The Legend of Ponnivala
This key foundation project which we have worked to develop over many years, is now beginning to gain traction in local Toronto-area schools. Our core idea is to introduce students to another time and place in ways will enrich cultural equity in a school’s curriculum offerings. By stressing historical parallels and similarities between the Canadian historical experience and the broad strokes of social change elsewhere in the world we hope to develop students’ positive appreciation of others’ social roots and heritages. We are particularly focused on story-telling as an effective way to achieve this goal. Because our own in-depth Ponnivala example is drawn from India, teachers and principals working with large groups of South Asian immigrant students have shown particular interest in our curriculum suggestions. In order to balance out our own materials with legends drawn from elsewhere in the world we are also planning to develop a series of “parent-student workshops” where members of this key resource pool will be asked to contribute stories from their own cultural pasts.

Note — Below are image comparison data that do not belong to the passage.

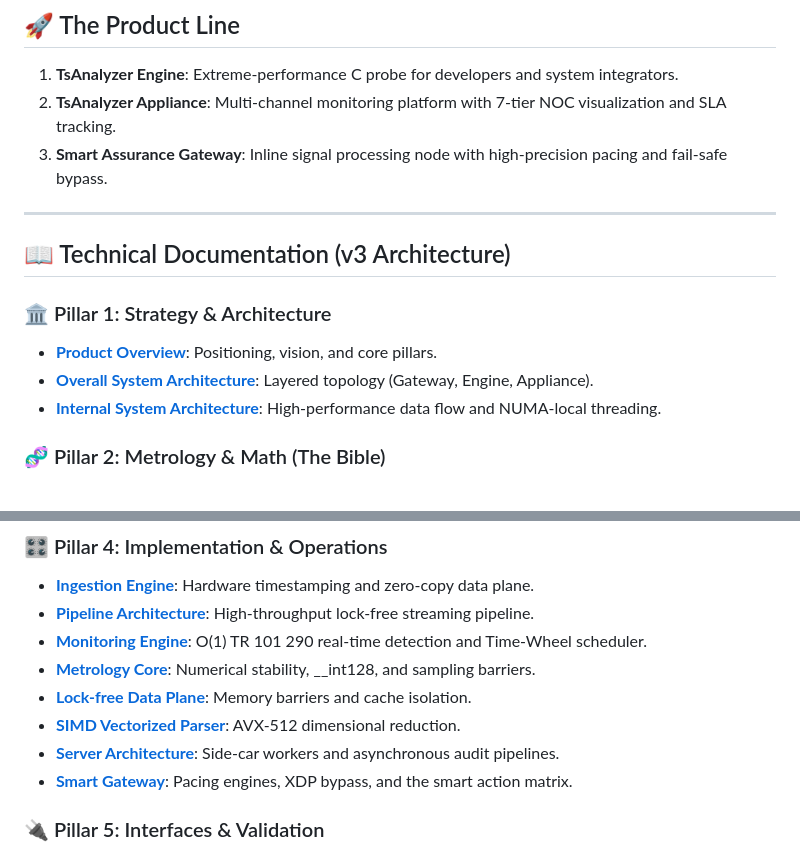
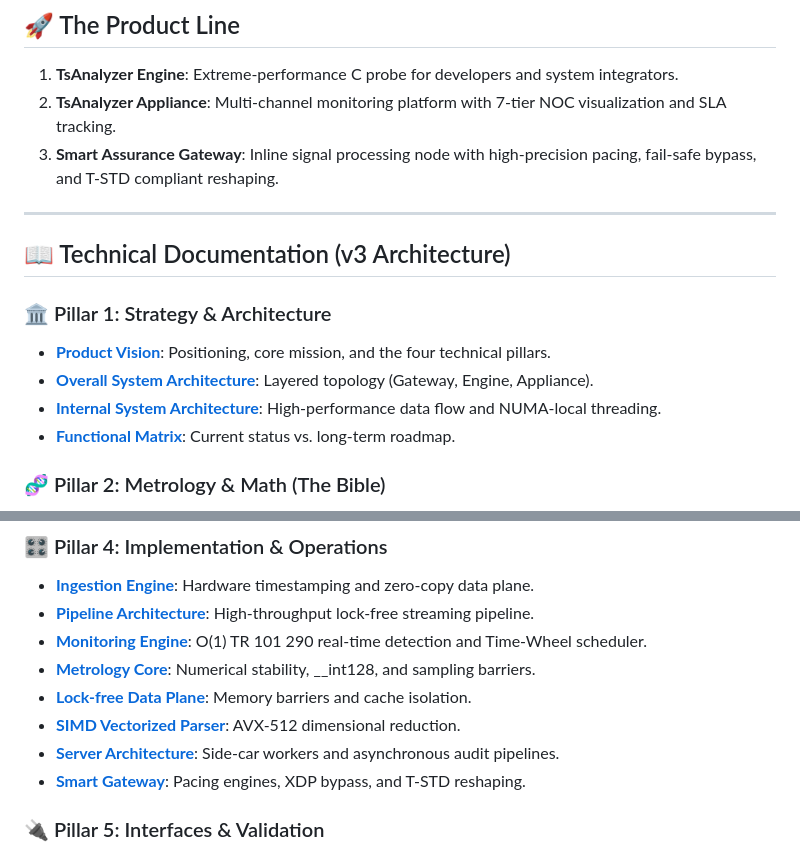
Before and after one commit to lance-lmwang/tsanalyzer, a Markdown page: README.md, 2 parts joined by grey strips. Drawn GitHub-style.

Commit message:
docs: Finalize v3 documentation suite with overall system architecture and T-STD reshaping

```diff
--- a/README.md
+++ b/README.md
@@ -6,16 +6,17 @@ TsAnalyzer is a tiered ecosystem of deterministic, high-performance measurement
 
 1.  **TsAnalyzer Engine**: Extreme-performance C probe for developers and system integrators.
 2.  **TsAnalyzer Appliance**: Multi-channel monitoring platform with 7-tier NOC visualization and SLA tracking.
-3.  **Smart Assurance Gateway**: Inline signal processing node with high-precision pacing and fail-safe bypass.
+3.  **Smart Assurance Gateway**: Inline signal processing node with high-precision pacing, fail-safe bypass, and T-STD compliant reshaping.
 
 ---
 
 ## 📖 Technical Documentation (v3 Architecture)
 
 ### 🏛️ Pillar 1: Strategy & Architecture
-*   **[Product Overview](./docs/00_product/product_overview.md)**: Positioning, vision, and core pillars.
+*   **[Product Vision](./docs/00_product/product_overview.md)**: Positioning, core mission, and the four technical pillars.
 *   **[Overall System Architecture](./docs/03_deployment/system_architecture.md)**: Layered topology (Gateway, Engine, Appliance).
 *   **[Internal System Architecture](./docs/01_architecture/system_architecture.md)**: High-performance data flow and NUMA-local threading.
+*   **[Functional Matrix](./docs/functional_capability_matrix.md)**: Current status vs. long-term roadmap.
 
 ### 🧬 Pillar 2: Metrology & Math (The Bible)
 *   **[TR 101 290 Standard](./docs/02_metrology/tr101290.md)**: Signal health levels and compliance implementation.
@@ -42,7 +43,7 @@ TsAnalyzer is a tiered ecosystem of deterministic, high-performance measurement
 *   **[Lock-free Data Plane](./docs/03_engine/v3_ring_buffer_deduction.md)**: Memory barriers and cache isolation.
 *   **[SIMD Vectorized Parser](./docs/03_engine/simd_parser_design.md)**: AVX-512 dimensional reduction.
 *   **[Server Architecture](./docs/01_architecture/server_architecture.md)**: Side-car workers and asynchronous audit pipelines.
-*   **[Smart Gateway](./docs/05_gateway/smart_gateway.md)**: Pacing engines, XDP bypass, and the smart action matrix.
+*   **[Smart Gateway](./docs/05_gateway/smart_gateway.md)**: Pacing engines, XDP bypass, and T-STD reshaping.
 
 ### 🔌 Pillar 5: Interfaces & Validation
 *   **[REST API](./docs/06_interfaces/rest_api.md)** | **[Prometheus](./docs/06_interfaces/prometheus.md)** | **[CLI (tsa_top)](./docs/06_interfaces/cli.md)**
```
Also changed, not shown: docs/03_deployment/system_architecture.md (+95 -108 lines).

We now have one private and one public school in the Toronto area that are already using the Legend of Ponnivala in multi-grade settings. These two schools have become leaders in our experimental curriculum work. A second public school has recently purchased a wide range of materials and will be starting to introduce students to the Ponnivala story very soon. Two additional public schools have also expressed keen interest in pursuing the idea. This means that our ideas are starting to spread. The foundation is also engaged in an after-school project scheduled to rollout during the months of October-November of this year. In this experimental initiative the Ponnivala legend will be woven into elementary-level lessons on body movement, balance and self-control using principles drawn from an ancient South Indian (martial) art known as Kalari.
On September 19th the Director of the York Region District School Board visited the Coppard Glen public school in Markham, Ontario to learn more about the Legend of Poninvala teaching initiative being rolled out there. He was accompanied by the Superintendent for the same district, plus an elected School Trustee, plus Coppard’s own Principal and Vice Principal. A second Vice Principal, who spear headed the project but has now moved to another school was also there along with a number of enthusiastic teachers. The Foundation’s role in this large project was represented by the presence of three of its Board Members and also its newly hired Curriculum Design Assistant. The York Region School Board’s administrative Director listened to an excellent series of teacher presentations that were enlivened by many descriptive examples of how our Ponnivala curriculum materials have been used thus far. The Director made some helpful comments in return and asked good questions. Rumour has it that he went away very well impressed! We hope this very strong and positive presentation of the Foundation’s work on teaching multicultural equity at the Coppard Glen school will set a strong positive example and help to roll out our efforts elsewhere. Below are some pictures of this exciting and very successful event. Some of the comments and artwork produced by Coppard Glen school students is included. Their enthusiasm for The Legend of Poninvala is certainly contagious!
Names of Key Persons Attending
Jay Parapally – Director, York Region District School Board; Rashmi Swarup – Superintendent, YRDSB; Juanita Nathan – Trustee, YRDSB; Mary Salvarinas – Principal, Coppard Glen Public School; Padmani Padiyachy, V-Principal, Cedarwood Public School; Teresa Evans, V-Principal Coppard Glen Public School; Brenda Beck – President, The Sophia Hilton Foundation of Canada; Jey Jeyakanthan – Board Member, The SHFofC; Eric Harris – Board Member, The SHFofC; Melshean Boardman – Curriculum Design Assistant, The SHFofC.